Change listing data
____________________
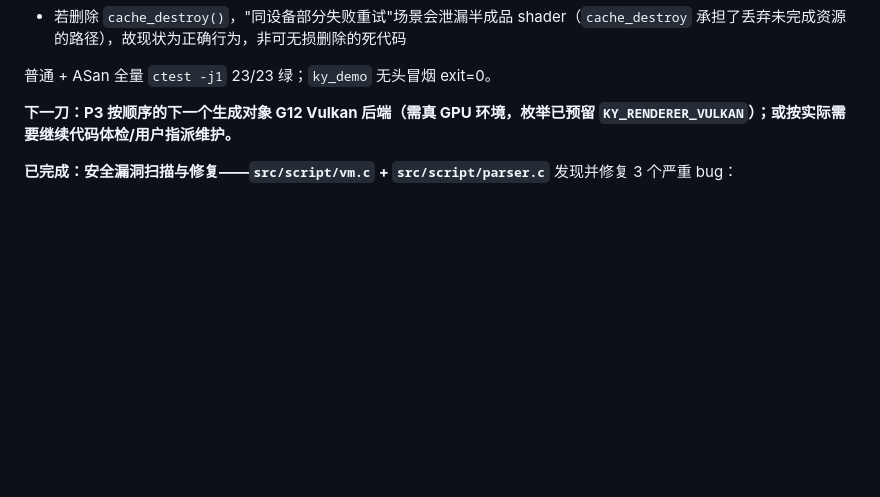
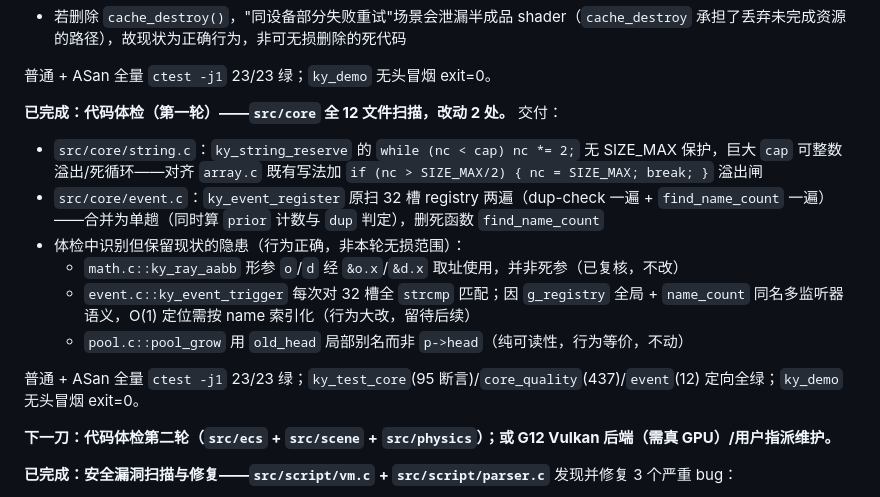
Before and after one commit to sqxy090123/Kronyx, a Markdown page: progress.md, the part around the change. GitHub-like rendering; blank space fills up the shorter version.

Commit message:
docs(progress): record src/core first-round code-health pass Co-authored-by: monkeycode-ai <monkeycode-ai@chaitin.com>

```diff
--- a/progress.md
+++ b/progress.md
@@ -215,7 +215,18 @@ ASan（`detect_leaks=0`）全量 `ctest` 18/18 绿。
 
 普通 + ASan 全量 `ctest -j1` 23/23 绿；`ky_demo` 无头冒烟 exit=0。
 
-**下一刀：P3 按顺序的下一个生成对象 G12 Vulkan 后端（需真 GPU 环境，枚举已预留 `KY_RENDERER_VULKAN`）；或按实际需要继续代码体检/用户指派维护。**
+**已完成：代码体检（第一轮）——`src/core` 全 12 文件扫描，改动 2 处。**
+交付：
+- `src/core/string.c`：`ky_string_reserve` 的 `while (nc < cap) nc *= 2;` 无 SIZE_MAX 保护，巨大 `cap` 可整数溢出/死循环——对齐 `array.c` 既有写法加 `if (nc > SIZE_MAX/2) { nc = SIZE_MAX; break; }` 溢出闸
+- `src/core/event.c`：`ky_event_register` 原扫 32 槽 registry 两遍（dup-check 一遍 + `find_name_count` 一遍）——合并为单趟（同时算 `prior` 计数与 `dup` 判定），删死函数 `find_name_count`
+- 体检中识别但保留现状的隐患（行为正确，非本轮无损范围）：
+  - `math.c::ky_ray_aabb` 形参 `o`/`d` 经 `&o.x`/`&d.x` 取址使用，并非死参（已复核，不改）
+  - `event.c::ky_event_trigger` 每次对 32 槽全 `strcmp` 匹配；因 `g_registry` 全局 + `name_count` 同名多监听器语义，O(1) 定位需按 name 索引化（行为大改，留待后续）
+  - `pool.c::pool_grow` 用 `old_head` 局部别名而非 `p->head`（纯可读性，行为等价，不动）
+
+普通 + ASan 全量 `ctest -j1` 23/23 绿；`ky_test_core`(95 断言)/`core_quality`(437)/`event`(12) 定向全绿；`ky_demo` 无头冒烟 exit=0。
+
+**下一刀：代码体检第二轮（`src/ecs` + `src/scene` + `src/physics`）；或 G12 Vulkan 后端（需真 GPU）/用户指派维护。**
 
 **已完成：安全漏洞扫描与修复——`src/script/vm.c` + `src/script/parser.c`**
 发现并修复 3 个严重 bug：
```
____________________
Try it
Copy whichever lines of the records above contain the word "Vulkan".

Result of this task
-**下一刀：P3 按顺序的下一个生成对象 G12 Vulkan 后端（需真 GPU 环境，枚举已预留 `KY_RENDERER_VULKAN`）；或按实际需要继续代码体检/用户指派维护。**
+**下一刀：代码体检第二轮（`src/ecs` + `src/scene` + `src/physics`）；或 G12 Vulkan 后端（需真 GPU）/用户指派维护。**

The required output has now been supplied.